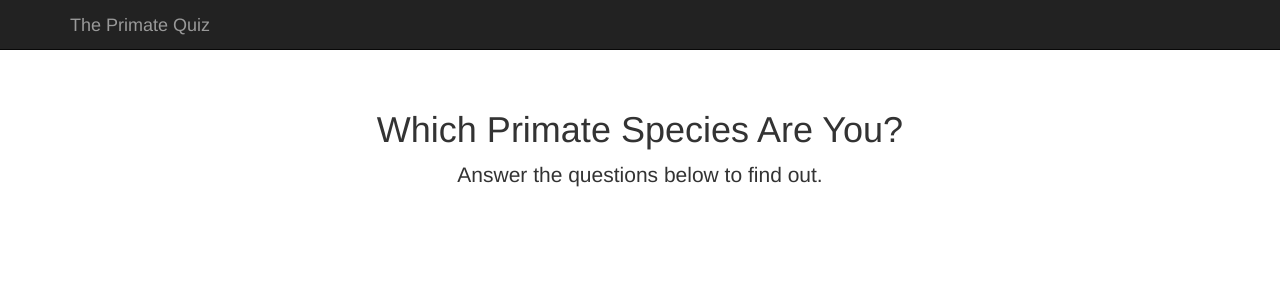
After one commit to wabarr/primate-quiz, a Django app: template primatequiz/templates/splashpage.html in a window 1280 px wide. The commit adds this page. Shown: the top 300 px of the page. Run offline with Django 3.2, Linux system fonts and the light colour scheme; the template is opened without the code that fills it, so the values that code supplies are empty; parts of the project's set-up code (start-up, migrations or seed data) failed here and were passed over; some libraries are stand-ins or nearby versions.

Commit message:
template blocking, and updated views.  changed settings path for my laptop

```diff
--- a/base/settings.py
+++ b/base/settings.py
@@ -99,7 +99,7 @@ USE_TZ = True
 STATIC_URL = '/static/'
 
 if DEV:
-    STATIC_ROOT = "/Users/wab536/Desktop/static/"
+    STATIC_ROOT = "/Users/AndrewBarr/Desktop/static/"
 else:
     STATIC_ROOT = "Path/To/StaticAppDirectory"
 
--- /dev/null
+++ b/primatequiz/templates/splashpage.html
@@ -0,0 +1,17 @@
+{% extends "basic_bootstrap.html" %}
+
+{% block page_leader %}
+
+<div class="container">
+
+
+      <div class="starter-template">
+        <h1>Which Primate Species Are You?</h1>
+        <p class="lead">Answer the questions below to find out.</p>
+      </div>
+
+
+
+</div>
+
+{% endblock %}
--- a/primatequiz/views.py
+++ b/primatequiz/views.py
@@ -9,7 +9,9 @@ def renderBase(request):
     return render_to_response("basic_bootstrap.html", context_instance=RequestContext(request))
 
 def quiz(request):
-    return HttpResponse("this is the quiz")
+    return render_to_response("splashpage.html",
+                                    {},
+                                    context_instance=RequestContext(request))
 
 def results(request, slug=None):
     if not slug:
--- a/templates/basic_bootstrap.html
+++ b/templates/basic_bootstrap.html
@@ -38,11 +38,12 @@
             <span class="icon-bar"></span>
             <span class="icon-bar"></span>
           </button>
-          <a class="navbar-brand" href="#">Which Primate Species are You?</a>
+          <a class="navbar-brand" href="#">The Primate Quiz</a>
         </div>
+        <!--
         <div class="collapse navbar-collapse">
           <ul class="nav navbar-nav">
-            <li class="active"><a href="#">Home</a></li>
+            <li class="active"><a href="#">Share</a></li>
             <li><a href="#about">About</a></li>
             <li><a href="#contact">Contact</a></li>
           </ul>
@@ -50,16 +51,10 @@
       </div>
     </div>
 
-    <div class="container">
+    {% block page_leader %}
 
-      <div class="starter-template">
-        <h1>Which Primate Species Are You?</h1>
-        <p class="lead">Answer the questions below to find out.</p>
-      </div>
+    {% endblock %}
 
-
-
-    </div><!-- /.container -->
     <div class="container">
         {% block quiz_questions %}{% endblock %}
         {% block quiz_results %}{% endblock %}
```
Also changed, not shown: primatequiz/templates/results.html (+14 -0 lines).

........

_Exercise aim_: Check every line of the records above for the string "container". Copy those that hold it.

_Written response_:
+<div class="container">
-    <div class="container">
-    </div><!-- /.container -->
     <div class="container">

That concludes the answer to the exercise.